PROBLEM - Go through the records and report each line in which the word "must" occurs.

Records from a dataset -
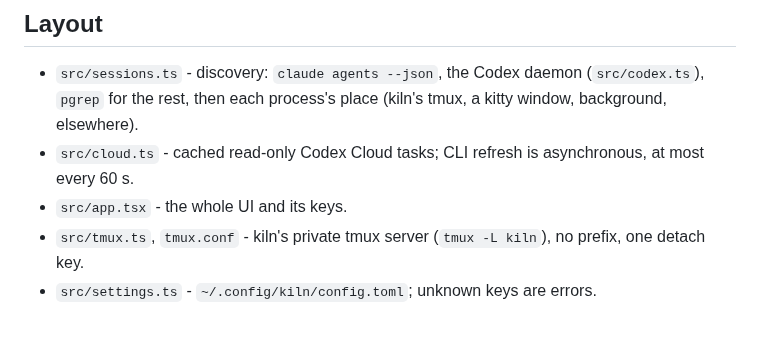
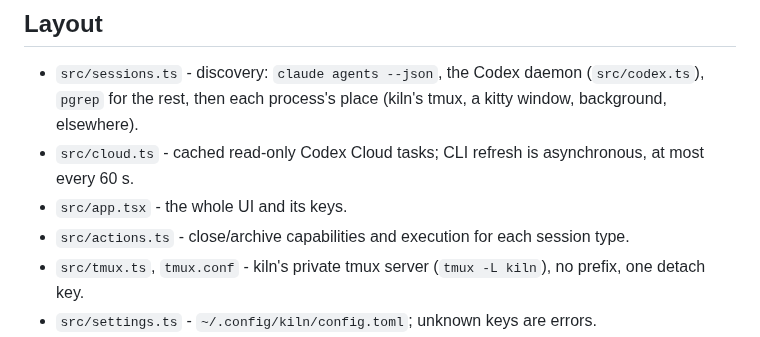
Before and after one commit to cjber/kiln, a Markdown page: AGENTS.md, the part around the change. Rendered like a GitHub page.

```diff
--- a/AGENTS.md
+++ b/AGENTS.md
@@ -26,6 +26,7 @@ visible change. Every version needs a `CHANGELOG.md` entry (prose, bold-lead bul
   for the rest, then each process's place (kiln's tmux, a kitty window, background, elsewhere).
 - `src/cloud.ts` - cached read-only Codex Cloud tasks; CLI refresh is asynchronous, at most every 60 s.
 - `src/app.tsx` - the whole UI and its keys.
+- `src/actions.ts` - close/archive capabilities and execution for each session type.
 - `src/tmux.ts`, `tmux.conf` - kiln's private tmux server (`tmux -L kiln`), no prefix, one detach key.
 - `src/settings.ts` - `~/.config/kiln/config.toml`; unknown keys are errors.
 - `prototypes/` - opt-in Pi socket extension and its protocol test; no automatic installation.
```
Also changed, not shown: CHANGELOG.md (+4 -0 lines), README.md (+10 -1 lines), assets/archive.png (added), assets/list.png, assets/new.png, assets/unavailable.png, 6 other files.
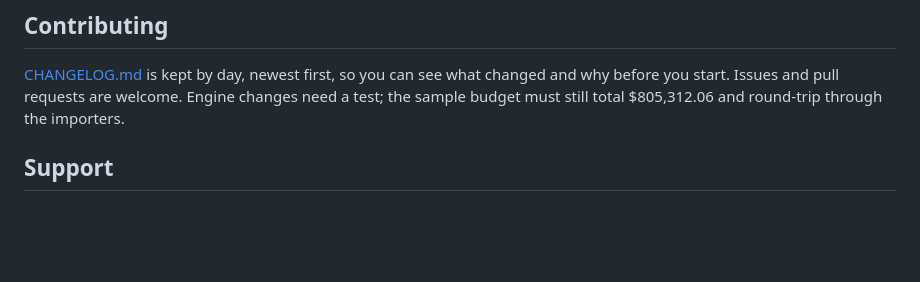
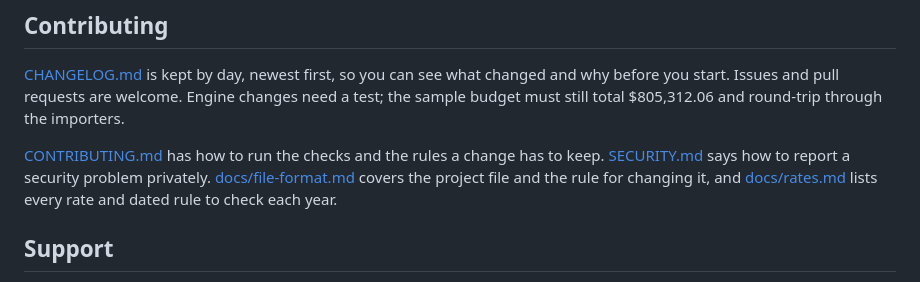
Before and after one commit to gravy42/profitshare, a Markdown page: README.md, the part around the change. Rendered like a GitHub page; blank space fills up the shorter version.

```diff
--- a/README.md
+++ b/README.md
@@ -219,6 +219,8 @@ Not built yet:
 
 [CHANGELOG.md](CHANGELOG.md) is kept by day, newest first, so you can see what changed and why before you start. Issues and pull requests are welcome. Engine changes need a test; the sample budget must still total $805,312.06 and round-trip through the importers.
 
+[CONTRIBUTING.md](CONTRIBUTING.md) has how to run the checks and the rules a change has to keep. [SECURITY.md](SECURITY.md) says how to report a security problem privately. [docs/file-format.md](docs/file-format.md) covers the project file and the rule for changing it, and [docs/rates.md](docs/rates.md) lists every rate and dated rule to check each year.
+
 
 ## Support
 
```
Also changed, not shown: .github/pull_request_template.md (added, +24 -0 lines), CODE_OF_CONDUCT.md (added, +28 -0 lines), CONTRIBUTING.md (added, +66 -0 lines), SECURITY.md (added, +35 -0 lines), docs/file-format.md (added, +81 -0 lines), docs/rates.md (added, +166 -0 lines), docs/release-0.1.0.md (added, +110 -0 lines), public/apple-touch-icon.png (added), public/social.png (added), 7 other files.
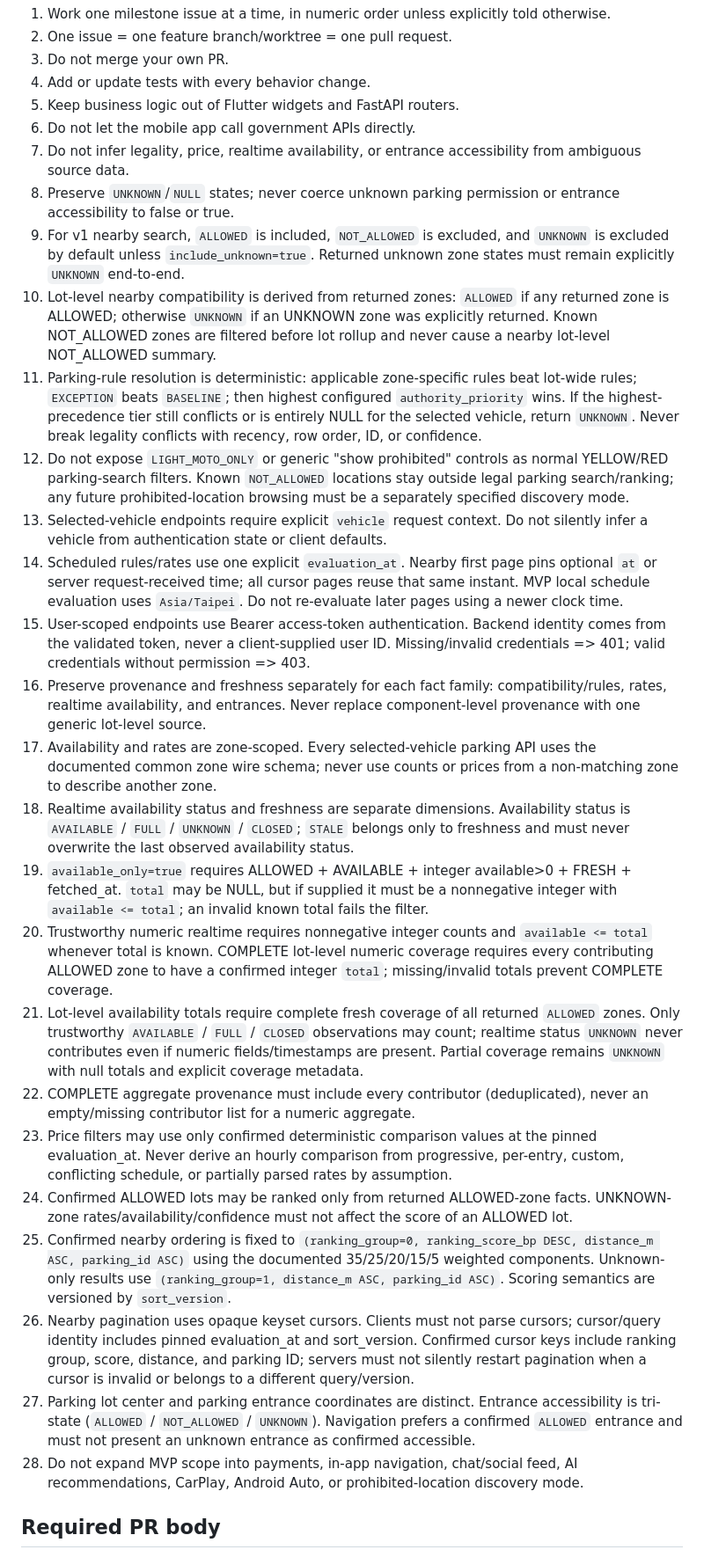
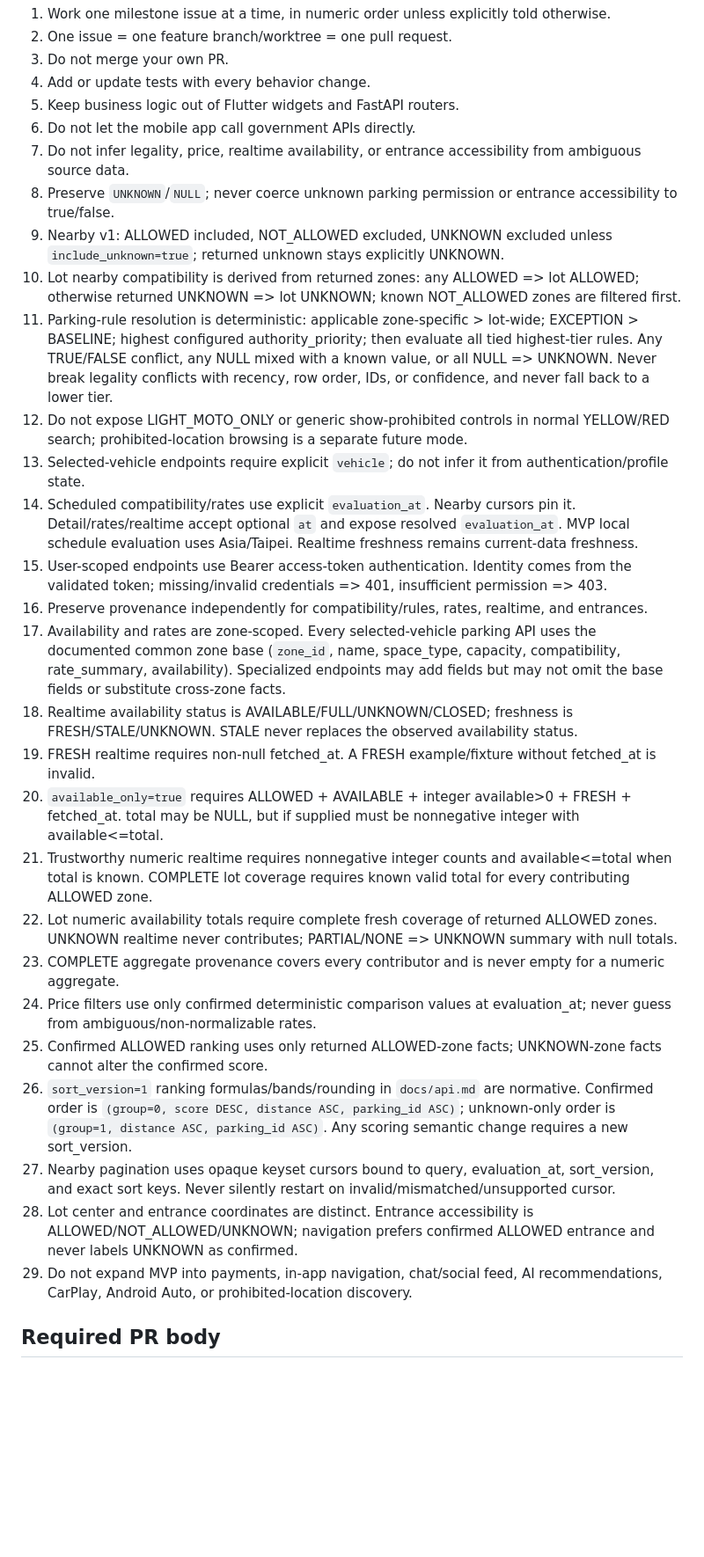
Before and after one commit to smvt1215/heavy-motorcycle-parking, a Markdown page: AGENTS.md, the part around one of its changes. Shown at 88% size. GitHub-like rendering; blank space fills up the shorter version.

```diff
--- a/AGENTS.md
+++ b/AGENTS.md
@@ -20,27 +20,28 @@ Heavy Motorcycle Parking (重機停車通)
 5. Keep business logic out of Flutter widgets and FastAPI routers.
 6. Do not let the mobile app call government APIs directly.
 7. Do not infer legality, price, realtime availability, or entrance accessibility from ambiguous source data.
-8. Preserve `UNKNOWN`/`NULL` states; never coerce unknown parking permission or entrance accessibility to false or true.
-9. For v1 nearby search, `ALLOWED` is included, `NOT_ALLOWED` is excluded, and `UNKNOWN` is excluded by default unless `include_unknown=true`. Returned unknown zone states must remain explicitly `UNKNOWN` end-to-end.
-10. Lot-level nearby compatibility is derived from returned zones: `ALLOWED` if any returned zone is ALLOWED; otherwise `UNKNOWN` if an UNKNOWN zone was explicitly returned. Known NOT_ALLOWED zones are filtered before lot rollup and never cause a nearby lot-level NOT_ALLOWED summary.
-11. Parking-rule resolution is deterministic: applicable zone-specific rules beat lot-wide rules; `EXCEPTION` beats `BASELINE`; then highest configured `authority_priority` wins. If the highest-precedence tier still conflicts or is entirely NULL for the selected vehicle, return `UNKNOWN`. Never break legality conflicts with recency, row order, ID, or confidence.
-12. Do not expose `LIGHT_MOTO_ONLY` or generic "show prohibited" controls as normal YELLOW/RED parking-search filters. Known `NOT_ALLOWED` locations stay outside legal parking search/ranking; any future prohibited-location browsing must be a separately specified discovery mode.
-13. Selected-vehicle endpoints require explicit `vehicle` request context. Do not silently infer a vehicle from authentication state or client defaults.
-14. Scheduled rules/rates use one explicit `evaluation_at`. Nearby first page pins optional `at` or server request-received time; all cursor pages reuse that same instant. MVP local schedule evaluation uses `Asia/Taipei`. Do not re-evaluate later pages using a newer clock time.
-15. User-scoped endpoints use Bearer access-token authentication. Backend identity comes from the validated token, never a client-supplied user ID. Missing/invalid credentials => 401; valid credentials without permission => 403.
-16. Preserve provenance and freshness separately for each fact family: compatibility/rules, rates, realtime availability, and entrances. Never replace component-level provenance with one generic lot-level source.
-17. Availability and rates are zone-scoped. Every selected-vehicle parking API uses the documented common zone wire schema; never use counts or prices from a non-matching zone to describe another zone.
-18. Realtime availability status and freshness are separate dimensions. Availability status is `AVAILABLE` / `FULL` / `UNKNOWN` / `CLOSED`; `STALE` belongs only to freshness and must never overwrite the last observed availability status.
-19. `available_only=true` requires ALLOWED + AVAILABLE + integer available>0 + FRESH + fetched_at. `total` may be NULL, but if supplied it must be a nonnegative integer with `available <= total`; an invalid known total fails the filter.
-20. Trustworthy numeric realtime requires nonnegative integer counts and `available <= total` whenever total is known. COMPLETE lot-level numeric coverage requires every contributing ALLOWED zone to have a confirmed integer `total`; missing/invalid totals prevent COMPLETE coverage.
-21. Lot-level availability totals require complete fresh coverage of all returned `ALLOWED` zones. Only trustworthy `AVAILABLE` / `FULL` / `CLOSED` observations may count; realtime status `UNKNOWN` never contributes even if numeric fields/timestamps are present. Partial coverage remains `UNKNOWN` with null totals and explicit coverage metadata.
-22. COMPLETE aggregate provenance must include every contributor (deduplicated), never an empty/missing contributor list for a numeric aggregate.
-23. Price filters may use only confirmed deterministic comparison values at the pinned evaluation_at. Never derive an hourly comparison from progressive, per-entry, custom, conflicting schedule, or partially parsed rates by assumption.
-24. Confirmed ALLOWED lots may be ranked only from returned ALLOWED-zone facts. UNKNOWN-zone rates/availability/confidence must not affect the score of an ALLOWED lot.
-25. Confirmed nearby ordering is fixed to `(ranking_group=0, ranking_score_bp DESC, distance_m ASC, parking_id ASC)` using the documented 35/25/20/15/5 weighted components. Unknown-only results use `(ranking_group=1, distance_m ASC, parking_id ASC)`. Scoring semantics are versioned by `sort_version`.
-26. Nearby pagination uses opaque keyset cursors. Clients must not parse cursors; cursor/query identity includes pinned evaluation_at and sort_version. Confirmed cursor keys include ranking group, score, distance, and parking ID; servers must not silently restart pagination when a cursor is invalid or belongs to a different query/version.
-27. Parking lot center and parking entrance coordinates are distinct. Entrance accessibility is tri-state (`ALLOWED` / `NOT_ALLOWED` / `UNKNOWN`). Navigation prefers a confirmed `ALLOWED` entrance and must not present an unknown entrance as confirmed accessible.
-28. Do not expand MVP scope into payments, in-app navigation, chat/social feed, AI recommendations, CarPlay, Android Auto, or prohibited-location discovery mode.
+8. Preserve `UNKNOWN`/`NULL`; never coerce unknown parking permission or entrance accessibility to true/false.
+9. Nearby v1: ALLOWED included, NOT_ALLOWED excluded, UNKNOWN excluded unless `include_unknown=true`; returned unknown stays explicitly UNKNOWN.
+10. Lot nearby compatibility is derived from returned zones: any ALLOWED => lot ALLOWED; otherwise returned UNKNOWN => lot UNKNOWN; known NOT_ALLOWED zones are filtered first.
+11. Parking-rule resolution is deterministic: applicable zone-specific > lot-wide; EXCEPTION > BASELINE; highest configured authority_priority; then evaluate all tied highest-tier rules. Any TRUE/FALSE conflict, any NULL mixed with a known value, or all NULL => UNKNOWN. Never break legality conflicts with recency, row order, IDs, or confidence, and never fall back to a lower tier.
+12. Do not expose LIGHT_MOTO_ONLY or generic show-prohibited controls in normal YELLOW/RED search; prohibited-location browsing is a separate future mode.
+13. Selected-vehicle endpoints require explicit `vehicle`; do not infer it from authentication/profile state.
+14. Scheduled compatibility/rates use explicit `evaluation_at`. Nearby cursors pin it. Detail/rates/realtime accept optional `at` and expose resolved `evaluation_at`. MVP local schedule evaluation uses Asia/Taipei. Realtime freshness remains current-data freshness.
+15. User-scoped endpoints use Bearer access-token authentication. Identity comes from the validated token; missing/invalid credentials => 401, insufficient permission => 403.
+16. Preserve provenance independently for compatibility/rules, rates, realtime, and entrances.
+17. Availability and rates are zone-scoped. Every selected-vehicle parking API uses the documented common zone base (`zone_id`, name, space_type, capacity, compatibility, rate_summary, availability). Specialized endpoints may add fields but may not omit the base fields or substitute cross-zone facts.
+18. Realtime availability status is AVAILABLE/FULL/UNKNOWN/CLOSED; freshness is FRESH/STALE/UNKNOWN. STALE never replaces the observed availability status.
+19. FRESH realtime requires non-null fetched_at. A FRESH example/fixture without fetched_at is invalid.
+20. `available_only=true` requires ALLOWED + AVAILABLE + integer available>0 + FRESH + fetched_at. total may be NULL, but if supplied must be nonnegative integer with available<=total.
+21. Trustworthy numeric realtime requires nonnegative integer counts and available<=total when total is known. COMPLETE lot coverage requires known valid total for every contributing ALLOWED zone.
+22. Lot numeric availability totals require complete fresh coverage of returned ALLOWED zones. UNKNOWN realtime never contributes; PARTIAL/NONE => UNKNOWN summary with null totals.
+23. COMPLETE aggregate provenance covers every contributor and is never empty for a numeric aggregate.
+24. Price filters use only confirmed deterministic comparison values at evaluation_at; never guess from ambiguous/non-normalizable rates.
+25. Confirmed ALLOWED ranking uses only returned ALLOWED-zone facts; UNKNOWN-zone facts cannot alter the confirmed score.
+26. `sort_version=1` ranking formulas/bands/rounding in `docs/api.md` are normative. Confirmed order is `(group=0, score DESC, distance ASC, parking_id ASC)`; unknown-only order is `(group=1, distance ASC, parking_id ASC)`. Any scoring semantic change requires a new sort_version.
+27. Nearby pagination uses opaque keyset cursors bound to query, evaluation_at, sort_version, and exact sort keys. Never silently restart on invalid/mismatched/unsupported cursor.
+28. Lot center and entrance coordinates are distinct. Entrance accessibility is ALLOWED/NOT_ALLOWED/UNKNOWN; navigation prefers confirmed ALLOWED entrance and never labels UNKNOWN as confirmed.
+29. Do not expand MVP into payments, in-app navigation, chat/social feed, AI recommendations, CarPlay, Android Auto, or prohibited-location discovery.
 
 ## Required PR body
 - Summary
```
Also changed, not shown: other parts of AGENTS.md (+17 -18 lines).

YOUR SOLUTION -
 [CHANGELOG.md](CHANGELOG.md) is kept by day, newest first, so you can see what changed and why before you start. Issues and pull requests are welcome. Engine changes need a test; the sample budget must still total $805,312.06 and round-trip through the importers.
-9. For v1 nearby search, `ALLOWED` is included, `NOT_ALLOWED` is excluded, and `UNKNOWN` is excluded by default unless `include_unknown=true`. Returned unknown zone states must remain explicitly `UNKNOWN` end-to-end.
-12. Do not expose `LIGHT_MOTO_ONLY` or generic "show prohibited" controls as normal YELLOW/RED parking-search filters. Known `NOT_ALLOWED` locations stay outside legal parking search/ranking; any future prohibited-location browsing must be a separately specified discovery mode.
-18. Realtime availability status and freshness are separate dimensions. Availability status is `AVAILABLE` / `FULL` / `UNKNOWN` / `CLOSED`; `STALE` belongs only to freshness and must never overwrite the last observed availability status.
-19. `available_only=true` requires ALLOWED + AVAILABLE + integer available>0 + FRESH + fetched_at. `total` may be NULL, but if supplied it must be a nonnegative integer with `available <= total`; an invalid known total fails the filter.
-22. COMPLETE aggregate provenance must include every contributor (deduplicated), never an empty/missing contributor list for a numeric aggregate.
-24. Confirmed ALLOWED lots may be ranked only from returned ALLOWED-zone facts. UNKNOWN-zone rates/availability/confidence must not affect the score of an ALLOWED lot.
-26. Nearby pagination uses opaque keyset cursors. Clients must not parse cursors; cursor/query identity includes pinned evaluation_at and sort_version. Confirmed cursor keys include ranking group, score, distance, and parking ID; servers must not silently restart pagination when a cursor is invalid or belongs to a different query/version.
-27. Parking lot center and parking entrance coordinates are distinct. Entrance accessibility is tri-state (`ALLOWED` / `NOT_ALLOWED` / `UNKNOWN`). Navigation prefers a confirmed `ALLOWED` entrance and must not present an unknown entrance as confirmed accessible.
+20. `available_only=true` requires ALLOWED + AVAILABLE + integer available>0 + FRESH + fetched_at. total may be NULL, but if supplied must be nonnegative integer with available<=total.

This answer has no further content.